KABUL • At least 10 election candidates have been killed, thousands of polling centres closed, and many voters are likely to stay home due to the threat of militant attacks.
Democracy in Afghanistan can be brutal and chaotic. Almost nine million people have registered to vote in tomorrow's parliamentary election, which is more than three years late and only the third since the fall of the Taleban in 2001.
But shambolic preparations, expectations of industrial-scale fraud, and escalating poll-related violence threaten to derail the election, which the international community is advising and largely funding. "We're trying to make a terrible situation slightly less bad," a Western diplomat told Agence France-Presse (AFP), reflecting a sharp drop in expectations for a credible result, even by Afghan standards.
Alarm is growing as the beleaguered Independent Election Commission (IEC), which has been skewered for its poor handling of the process, struggles to distribute voting materials to more than 5,000 polling centres before they open at 7am tomorrow.
They are supposed to include biometric voter verification devices that Afghan political leaders and officials only agreed to use a few weeks ago and have been made mandatory, despite being untested and not required by law.
Votes cast without the controversial machines will not be counted, IEC spokesman Sayed Hafizullah Hashimi told AFP, even though polling centre workers have received little or no training in how to use them. Observers are concerned the results could be thrown into turmoil if the devices are broken, lost or destroyed. There are also fears the data could be manipulated before preliminary results are released on Nov 10.

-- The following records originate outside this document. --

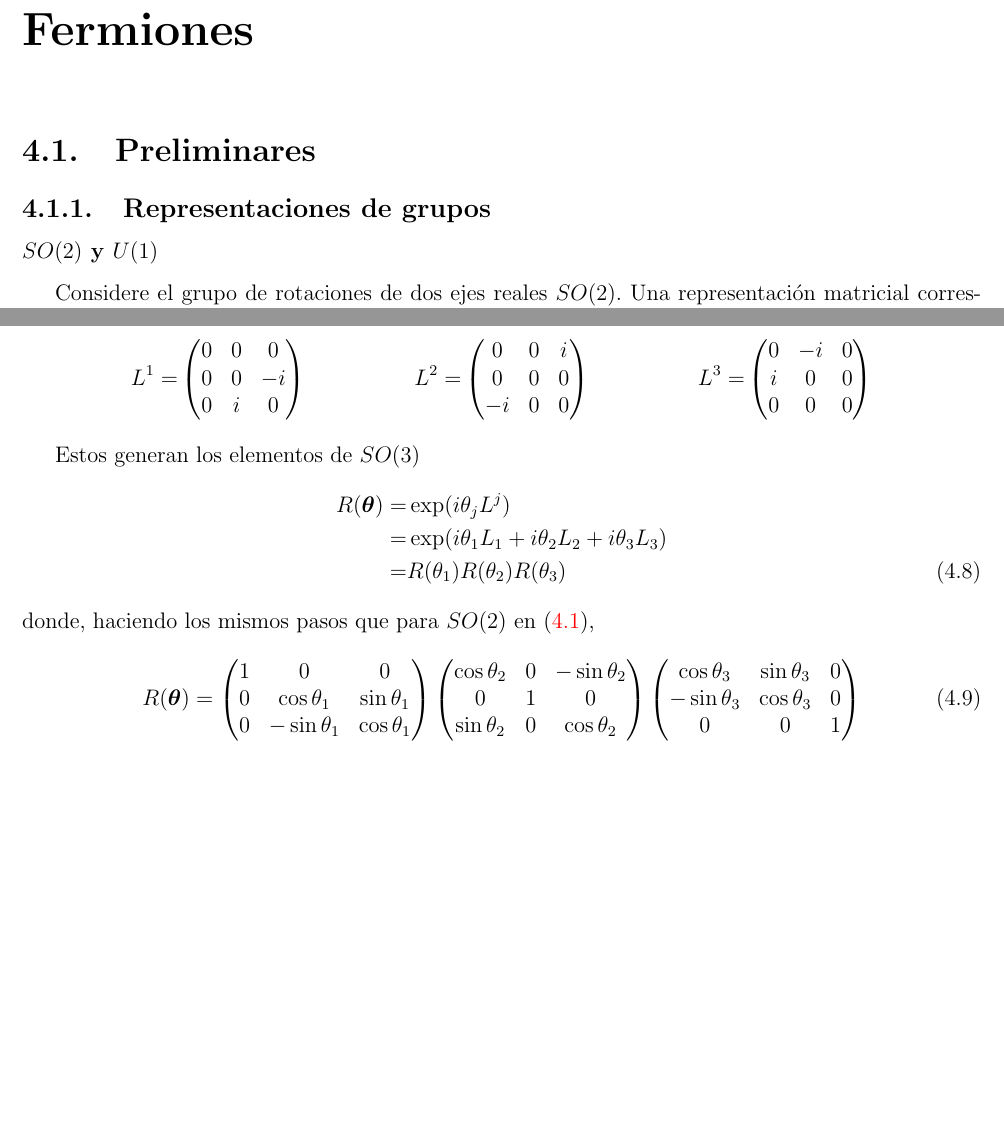
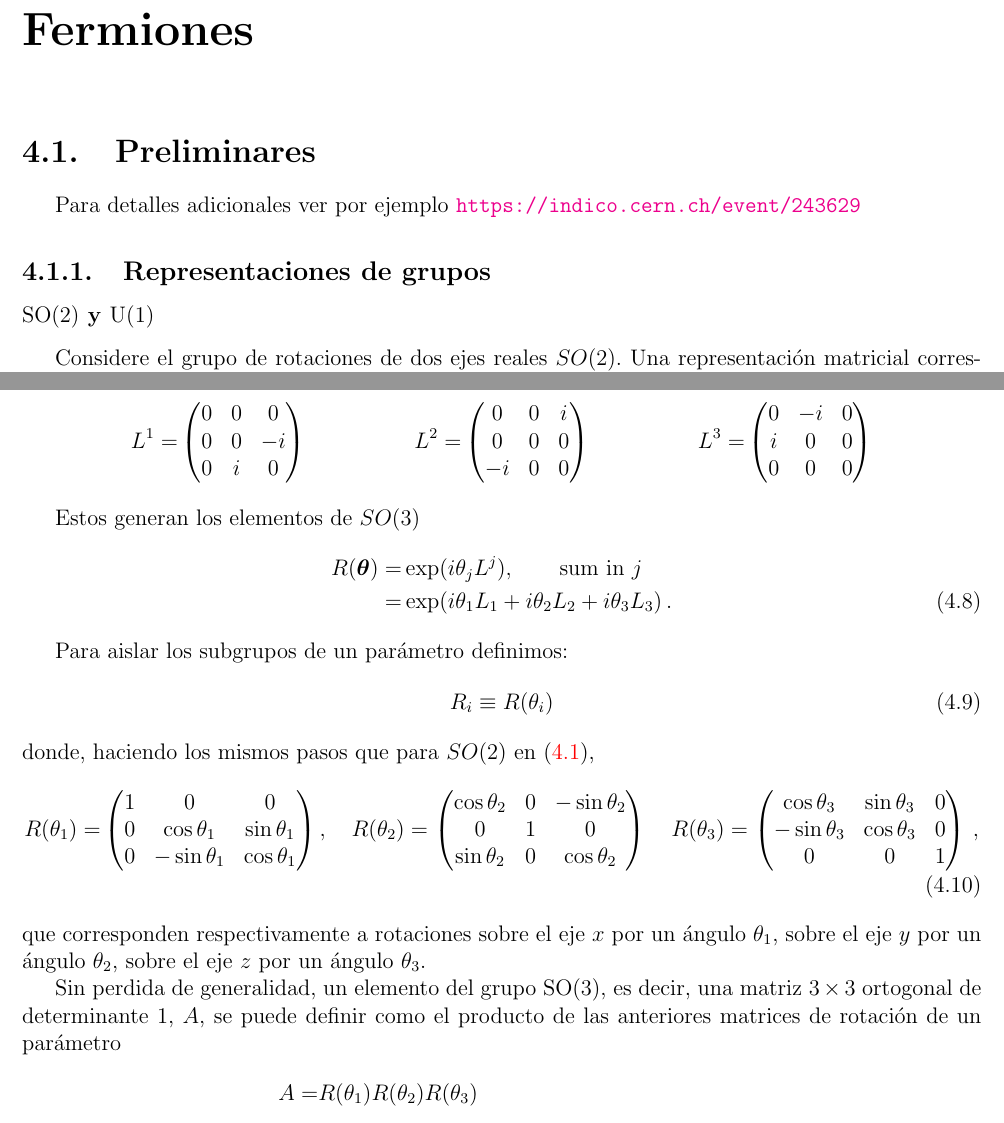
Before and after one commit to restrepo/lagrangiano-del-modelo-estandar, a LaTeX thesis (fullnotes.tex, which reads chapter3.tex): two parts of pages 103 and 105 of 246 before the commit and two parts of pages 103 and 105 of 248 after it, joined at a grey line, cut so that both start at the same text, the shorter picture padded with empty space. Compiled offline with pdfLaTeX.

Commit message:
update in so10

```diff
--- a/chapter3.tex
+++ b/chapter3.tex
@@ -29,9 +29,11 @@
 
 \section{Preliminares}
 
+Para detalles adicionales ver por ejemplo \url{https://indico.cern.ch/event/243629}
+
 \subsection{Representaciones de grupos}
 
-\subsubsection{$SO(2)$ y $U(1)$}
+\subsubsection{$\operatorname{SO}(2)$ y $\operatorname{U}(1)$}
 Considere el grupo de rotaciones de dos ejes reales $SO(2)$. Una representación matricial corresponde al Grupo de matrices $2\times 2$ ortogonales de determinante 1
 \begin{align*}
   R(\theta)=
@@ -182,26 +184,42 @@ Explícitamente
 
 Estos generan los elementos de $SO(3)$
 \begin{align}
-  R(\boldsymbol{\theta})=&\exp(i \theta_j L^{j})\nonumber\\
-                        =&\exp(i\theta_1 L_1+i\theta_2 L_2+i\theta_3 L_3)\nonumber\\
-                        =&R(\theta_1)R(\theta_2)R(\theta_3)
+  R(\boldsymbol{\theta})=&\exp(i \theta_j L^{j}),\qquad\text{sum in $j$}\nonumber\\
+                 =&\exp(i\theta_1 L_1+i\theta_2 L_2+i\theta_3 L_3)\,.
+\end{align}
+
+Para aislar los subgrupos de un parámetro definimos:
+\begin{align}
+  R_i\equiv R(\theta_i)
 \end{align}
 donde, haciendo los mismos pasos que para $SO(2)$ en \eqref{eq:so2},
 \begin{align}
-  R(\boldsymbol{\theta})=
+  R(\theta_1)=&
   \begin{pmatrix}
    1 &   0        &0\\
    0 &\cos\theta_1  & \sin\theta_1\\
    0 & -\sin\theta_1& \cos\theta_1\\
-  \end{pmatrix}
+  \end{pmatrix},\quad R(\theta_2)=
   \begin{pmatrix}
      \cos\theta_2 &0& -\sin\theta_2\\
      0          &1& 0          \\
     \sin\theta_2  &0&  \cos\theta_2\\
-  \end{pmatrix}
+  \end{pmatrix}\quad R(\theta_3)=
   \begin{pmatrix}
      \cos\theta_3 & \sin\theta_3&0\\
      -\sin\theta_3& \cos\theta_3&0\\
       0         &     0     &1\\
-  \end{pmatrix}
-\end{align}
+  \end{pmatrix}\,,
+\end{align}
+que corresponden respectivamente a rotaciones sobre el eje $x$ por un ángulo $\theta_1$, sobre el eje $y$ por un ángulo $\theta_2$, sobre el eje $z$ por un ángulo $\theta_3$.
+
+Sin perdida de generalidad, un elemento del grupo $\operatorname{SO}(3)$, es decir, una matriz $3\times3$ ortogonal de determinante 1, $A$, se puede definir como el producto de las anteriores matrices de rotación de un parámetro
+\begin{align}
+ A =&R(\theta_1)R(\theta_2)R(\theta_3) \nonumber\\
+=&
+  \begin{pmatrix}
+    c_1 c_2-c_3 s_1 s_2    & c_1 c_2 + c_3 c_1 s_2  & s_3 s_2 \\
+    -c_1 s_2 - c_3 s_1 s_2 & -s_1 s_2 + c_3 c_1 c_2 & s_3 c_2 \\
+    s_3 s_1               & -s_3 c_1               & c_3\\
+  \end{pmatrix},
+\end{align}
```
Also changed, not shown: bibliography.tex (+2 -0 lines), figures/Rodrigues-formula.pdf (added), figures/Rodrigues-formula.svg (added), chapter3.tex (48 more changed lines).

More than 2,500 candidates are competing for 249 seats in the Lower House. Campaigning has been marred by violence. In one attack, candidate Abdul Jabar Qahraman was blown up on Wednesday by a bomb placed under his sofa in the province of Helmand.
The Taleban has warned candidates to withdraw from the ballot, which it has vowed to attack. Yesterday, it issued a fresh boycott call, denouncing the vote as a foreign-imposed process that went against Islam and Afghan culture.
The hardline group has also claimed responsibility for an attack yesterday which killed one of the country's most powerful security officials. General Abdul Razeq was killed when a bodyguard opened fire following a meeting in the governor's compound in the southern province of Kandahar.
General Scott Miller, top US commander in Afghanistan who had been at the meeting with Gen Razeq moments earlier, was uninjured but the local commander of the NDS intelligence service was killed and the provincial governor was severely wounded.
AGENCE FRANCE-PRESSE, REUTERS